**Exercise prompt**
State how many lines in this listing include the word "label", and nothing else.
Start of Block
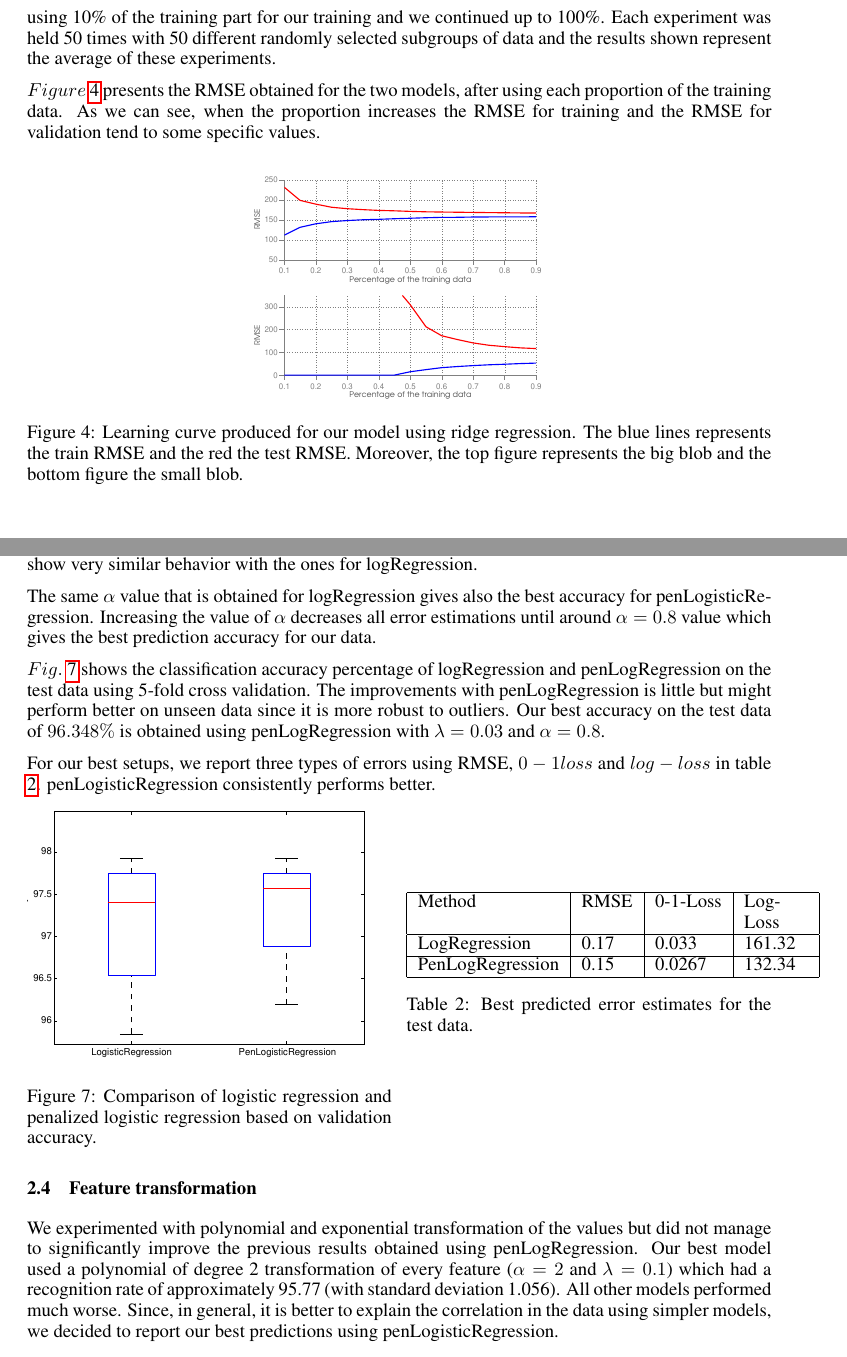
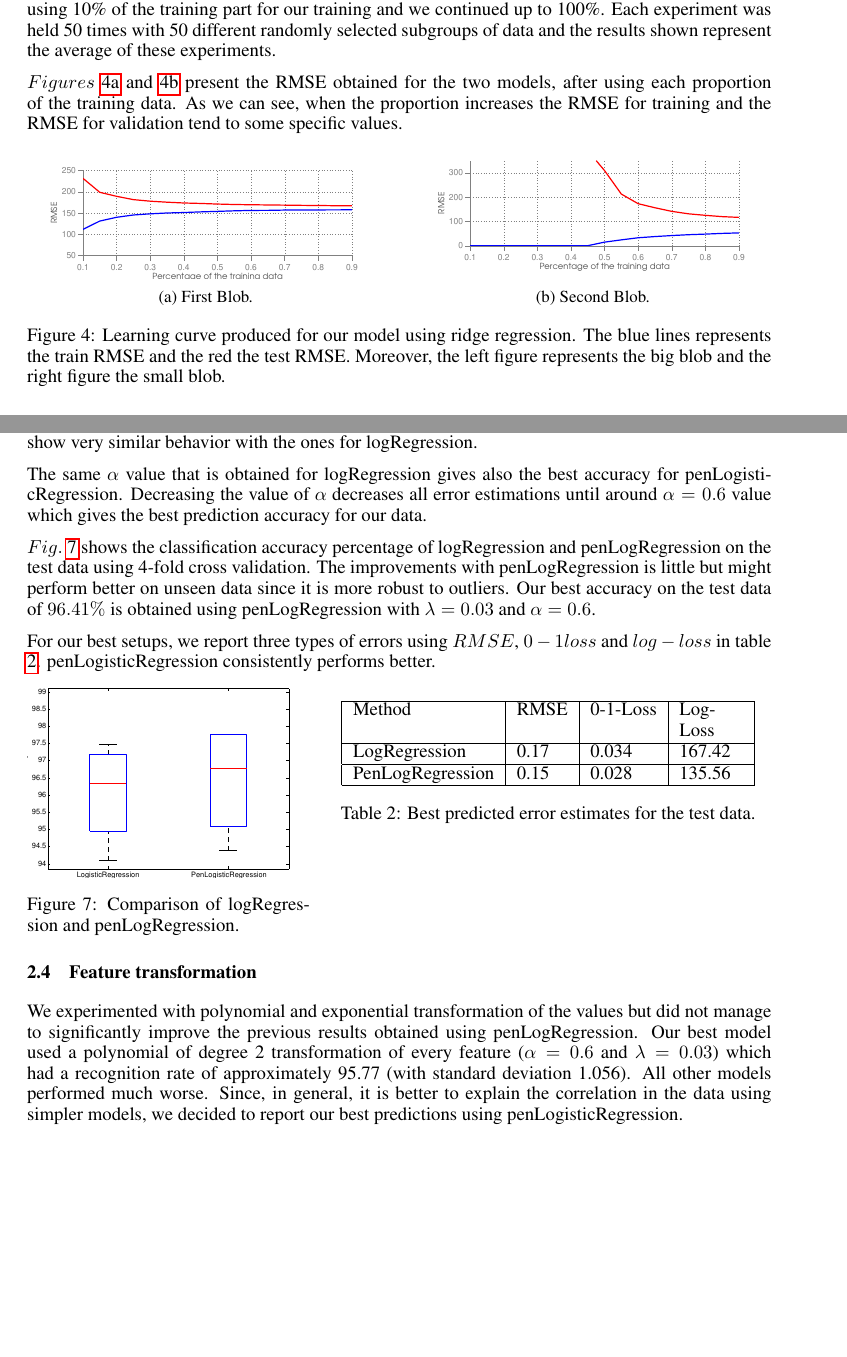
Before and after one commit to tethys/ml-project1, a LaTeX paper (our_report/paper.tex, which reads our_report/Classification.tex, our_report/Regression.tex): two parts of pages 3 and 6 of 7 before the commit and two parts of pages 3 and 6 of 6 after it, joined at a grey line, cut so that both start at the same text, the shorter picture padded with empty space. Compiled offline with pdfLaTeX.

Commit message:
6 pages version of the report

```diff
--- a/our_report/Classification.tex
+++ b/our_report/Classification.tex
@@ -30,27 +30,27 @@ We applied Logistic Regression (logRegression) and Penalized Logistic Regression
 In penLogRegression, the choice of penalty factor $\lambda$ is crucial. We sampled 400 values for $\lambda$s in the interval  $10^{-2}$ to $10^3$. As can be seen in $Fig.$ \ref{fig:Lambda_pLr}, for small $\lambda$ values, training error is much lower than the test error while for large $\lambda$ values the test error gets as high as the training error which is a sign of under-fitting.
 For small $\lambda$ values, the training and test error estimated in penLogisticRegression show very similar behavior with the ones for logRegression.
 
-The same $\alpha$ value that is obtained for logRegression gives also the best accuracy for penLogisticRegression. Increasing the value of $\alpha$ decreases all error estimations until around $\alpha=0.8$ value which gives the best prediction accuracy for our data.
+The same $\alpha$ value that is obtained for logRegression gives also the best accuracy for penLogisticRegression. Decreasing the value of $\alpha$ decreases all error estimations until around $\alpha=0.6$ value which gives the best prediction accuracy for our data.
 
-$Fig.$ \ref{fig:comp_LR_pLR} shows the classification accuracy percentage of logRegression and penLogRegression on the test data using 5-fold cross validation. The improvements with penLogRegression is little but might perform better on unseen data since it is more robust to outliers. Our best accuracy on the test data of $96.348\%$  is obtained using penLogRegression with $\lambda=0.03$ and $\alpha=0.8$.
+$Fig.$ \ref{fig:comp_LR_pLR} shows the classification accuracy percentage of logRegression and penLogRegression on the test data using 4-fold cross validation. The improvements with penLogRegression is little but might perform better on unseen data since it is more robust to outliers. Our best accuracy on the test data of $96.41\%$  is obtained using penLogRegression with $\lambda=0.03$ and $\alpha=0.6$.
 
-For our best setups, we report three types of errors using RMSE, $0-1 loss$ and $log-loss$  in table \ref{table:test_errors}. penLogisticRegression consistently performs better.
+For our best setups, we report three types of errors using $RMSE$, $0-1 loss$ and $log-loss$  in table \ref{table:test_errors}. penLogisticRegression consistently performs better.
 
 \begin{minipage}{\textwidth}
-  \begin{minipage}[b]{0.49\textwidth}
+  \begin{minipage}[b]{0.38\textwidth}
     \centering
-    \includegraphics[clip, trim=4cm 10cm 3.5cm 10cm, width=\textwidth]{figures/comparison_LR_pLR.pdf}
-    \captionof{figure}{Comparison of logistic regression and penalized logistic regression based on validation accuracy.}
+    \includegraphics[clip, trim=4cm 10.5cm 3.5cm 10cm, width=\textwidth]{figures/comparison_LR_pLR.pdf}
+    \captionof{figure}{Comparison of logRegression and penLogRegression.}
     \label{fig:comp_LR_pLR}
   \end{minipage}
   \hfill
-  \begin{minipage}[b]{0.49\textwidth}
+  \begin{minipage}[b]{0.6\textwidth}
     \centering
         \begin{tabular}{ | l | l | l | p{1.2cm} |}
     \hline
     Method & RMSE & 0-1-Loss & Log-Loss \\ \hline
-    LogRegression & 0.17 & 0.033 & 161.32 \\ \hline
-    PenLogRegression & 0.15 & 0.0267 & 132.34 \\ \hline
+    LogRegression & 0.17 & 0.034 & 167.42 \\ \hline
+    PenLogRegression & 0.15 & 0.028 & 135.56 \\ \hline
     \end{tabular}
       \captionof{table}{Best predicted error estimates for the test data.}
       \label{table:test_errors}
@@ -59,7 +59,7 @@ For our best setups, we report three types of errors using RMSE, $0-1 loss$ and
   \end{minipage}
 
 \subsection{Feature transformation}
-We experimented with polynomial and exponential transformation of the values but did not manage to significantly improve the previous results obtained using penLogRegression. Our best model used a polynomial of degree 2 transformation of every feature ($\alpha=2$ and $\lambda=0.1$) which had a recognition rate of approximately 95.77 (with standard deviation 1.056). All other models performed much worse.
+We experimented with polynomial and exponential transformation of the values but did not manage to significantly improve the previous results obtained using penLogRegression. Our best model used a polynomial of degree 2 transformation of every feature ($\alpha=0.6$ and $\lambda=0.03$) which had a recognition rate of approximately 95.77 (with standard deviation 1.056). All other models performed much worse.
 Since, in general, it is better to explain the correlation in the data using simpler models, we decided to report our best predictions using penLogisticRegression.
 
 \subsection{Summary}
--- a/our_report/Regression.tex
+++ b/our_report/Regression.tex
@@ -73,13 +76,22 @@ Regarding the ridge regression method we used 1000 different values for $\lambda
 
 For the last part of this section's experiments we tried to study how the amount of the data that are used for training affects the resulting errors. We kept a constant amount of the data (20\% of the given) for the training and we used the rest of them in proportional way for training. We started using 10\% of the training part for our training and we continued up to 100\%. Each experiment was held 50 times with 50 different randomly selected subgroups of data and the results shown represent the average of these experiments.
 
-$Figure$ \ref{fig:learning_curve} presents the RMSE obtained for the two models, after using each proportion of the training data. As we can see, when the proportion increases the RMSE for training and the RMSE for validation tend to some specific values.
+$Figures$ \ref{fig:learning_curve_degree_blob1} and \ref{fig:learning_curve_degre_blob2} present the RMSE obtained for the two models, after using each proportion of the training data. As we can see, when the proportion increases the RMSE for training and the RMSE for validation tend to some specific values.
 
 \begin{figure}[ht]
   \centering
-   \includegraphics[scale=0.3]{figures/learning_curve.pdf}
-  \caption{Learning curve produced for our model using ridge regression. The blue lines represents the train RMSE and the red the test RMSE. Moreover, the top figure represents the big blob and the bottom figure the small blob.}
-  \label{fig:learning_curve}
+  \begin{subfigure}[b]{0.48\textwidth}
+   \includegraphics[clip, trim=0cm 7.8cm 0cm 0cm, width=\textwidth]{figures/learning_curve.pdf}
+    \caption{First Blob. }
+    \label{fig:learning_curve_degree_blob1}
+  \end{subfigure}
+  \hfill
+  \begin{subfigure}[b]{0.48\textwidth}
+    \includegraphics[clip, trim=0cm 0cm 0cm 8cm, width=\textwidth]{figures/learning_curve.pdf}
+    \caption{Second Blob.}
+    \label{fig:learning_curve_degre_blob2}
+  \end{subfigure}
+  \caption{Learning curve produced for our model using ridge regression. The blue lines represents the train RMSE and the red the test RMSE. Moreover, the left figure represents the big blob and the right figure the small blob.}
 \end{figure}
 
 \subsection{Feature transformations}
--- a/our_report/paper.tex
+++ b/our_report/paper.tex
@@ -21,14 +21,17 @@
 \author{
 Cimen Gokcen\\
 EPFL \\
+\fontsize{8}{9}\selectfont
 \texttt{gokcen.cimen@epfl.ch} \\
 \And
 Petrescu Viviana\\
 EPFL \\
+\fontsize{8}{9}\selectfont
 \texttt{viviana.petrescu@epfl.ch} \\
 \And
 Angelopoulos Vasileios \\
 EPFL \\
+\fontsize{8}{9}\selectfont
 \texttt{vasileios.angelopoulos@epfl.ch} \\
 }
 
```
Also changed, not shown: our_report/figures/comparison_LR_pLR.pdf, our_report/Classification.tex (10 more changed lines), our_report/Regression.tex (6 more changed lines).
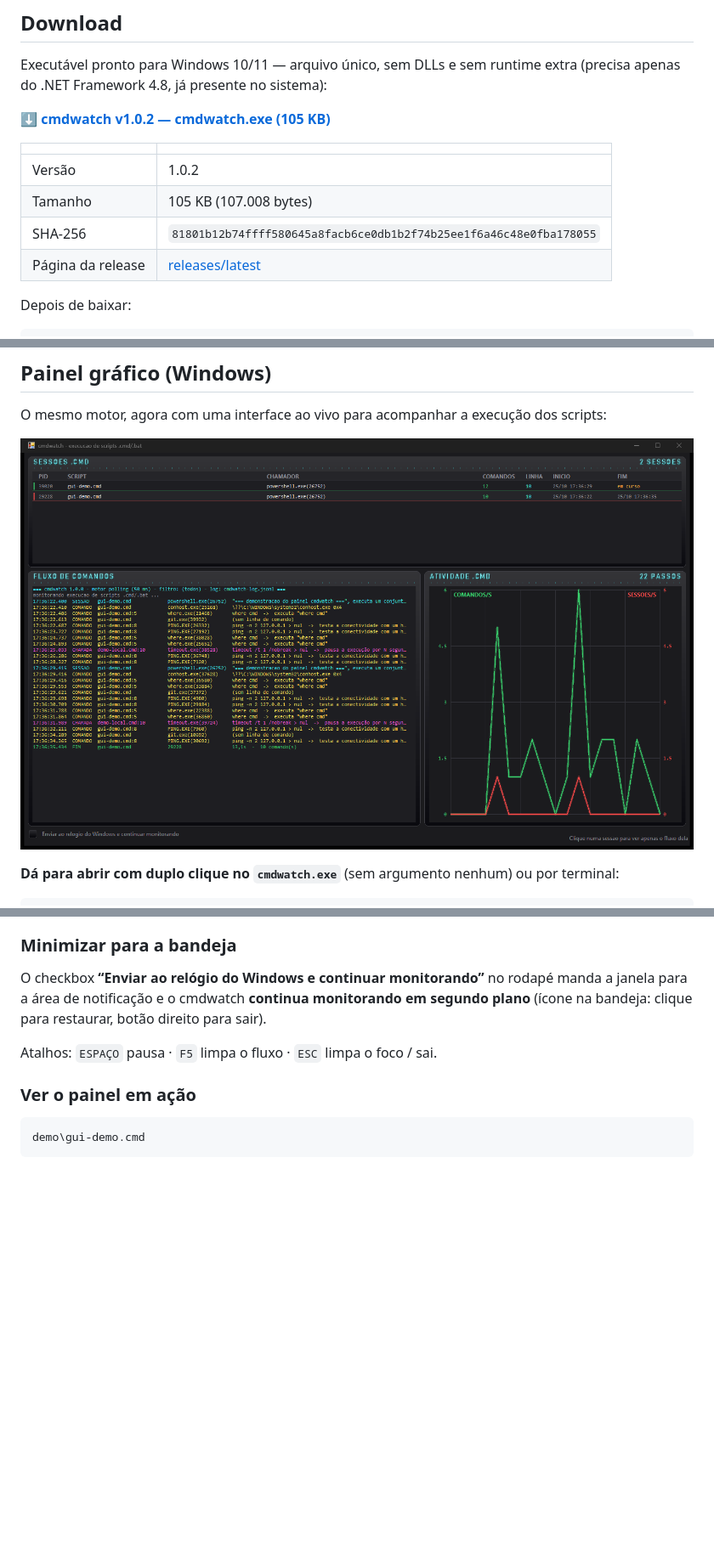
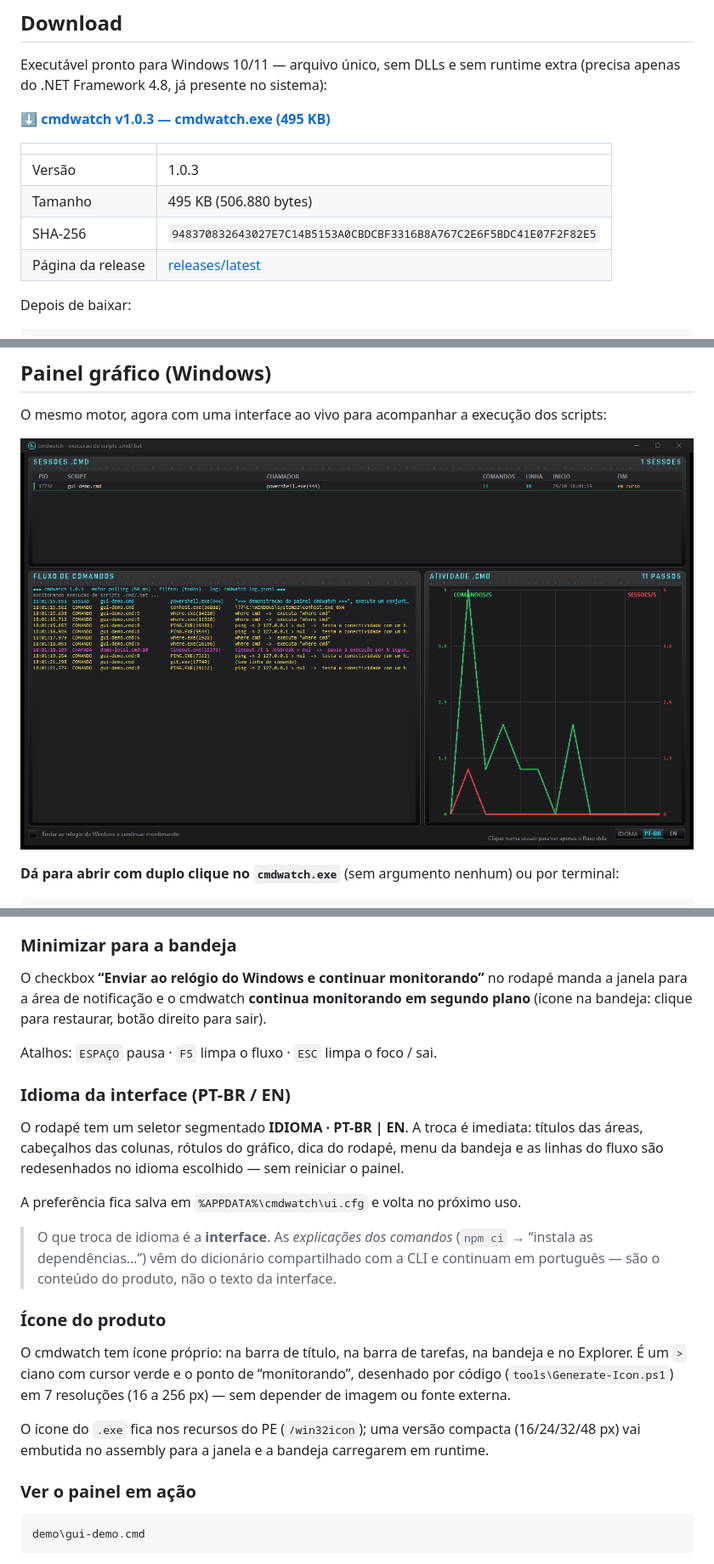
Before and after one commit to dellanio/cmdwatch, a Markdown page: README.md, 3 parts joined by grey strips. Shown at 85% size. Drawn GitHub-style; pictures changed too: docs/dashboard.png; blank space fills up the shorter version.

```diff
--- a/README.md
+++ b/README.md
@@ -37,13 +37,13 @@ em tempo real:
 Executável pronto para Windows 10/11 — arquivo único, sem DLLs e sem runtime extra
 (precisa apenas do .NET Framework 4.8, já presente no sistema):
 
-**[⬇ cmdwatch v1.0.2 — cmdwatch.exe (105 KB)](https://github.com/dellanio/cmdwatch/releases/latest/download/cmdwatch.exe)**
+**[⬇ cmdwatch v1.0.3 — cmdwatch.exe (495 KB)](https://github.com/dellanio/cmdwatch/releases/latest/download/cmdwatch.exe)**
 
 | | |
 |---|---|
-| Versão | 1.0.2 |
-| Tamanho | 105 KB (107.008 bytes) |
-| SHA-256 | `81801b12b74ffff580645a8facb6ce0db1b2f74b25ee1f6a46c48e0fba178055` |
+| Versão | 1.0.3 |
+| Tamanho | 495 KB (506.880 bytes) |
+| SHA-256 | `948370832643027E7C14B5153A0CBDCBF3316B8A767C2E6F5BDC41E07F2F82E5` |
 | Página da release | [releases/latest](https://github.com/dellanio/cmdwatch/releases/latest) |
 
 Depois de baixar:
@@ -96,6 +96,29 @@ janela para a área de notificação e o cmdwatch **continua monitorando em segu
 (ícone na bandeja: clique para restaurar, botão direito para sair).
 
 Atalhos: `ESPAÇO` pausa · `F5` limpa o fluxo · `ESC` limpa o foco / sai.
+
+### Idioma da interface (PT-BR / EN)
+
+O rodapé tem um seletor segmentado **IDIOMA · PT-BR | EN**. A troca é imediata: títulos das
+áreas, cabeçalhos das colunas, rótulos do gráfico, dica do rodapé, menu da bandeja e as
+linhas do fluxo são redesenhados no idioma escolhido — sem reiniciar o painel.
+
+A preferência fica salva em `%APPDATA%\cmdwatch\ui.cfg` e volta no próximo uso.
+
+> O que troca de idioma é a **interface**. As *explicações dos comandos* (`npm ci` →
+> “instala as dependências…”) vêm do dicionário compartilhado com a CLI e continuam em
+> português — são o conteúdo do produto, não o texto da interface.
+
+### Ícone do produto
+
+O cmdwatch tem ícone próprio: na barra de título, na barra de tarefas, na bandeja e no
+Explorer. É um `>` ciano com cursor verde e o ponto de “monitorando”, desenhado por
+código (`tools\Generate-Icon.ps1`) em 7 resoluções (16 a 256 px) — sem depender de
+imagem ou fonte externa.
+
+O ícone do `.exe` fica nos recursos do PE (`/win32icon`); uma versão compacta
+(16/24/32/48 px) vai embutida no assembly para a janela e a bandeja carregarem em
+runtime.
 
 ### Ver o painel em ação
 
```
Also changed, not shown: other parts of README.md (+16 -3 lines), assets/icon-preview.png (added), 12 other files.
End of Block
**Task answer**
5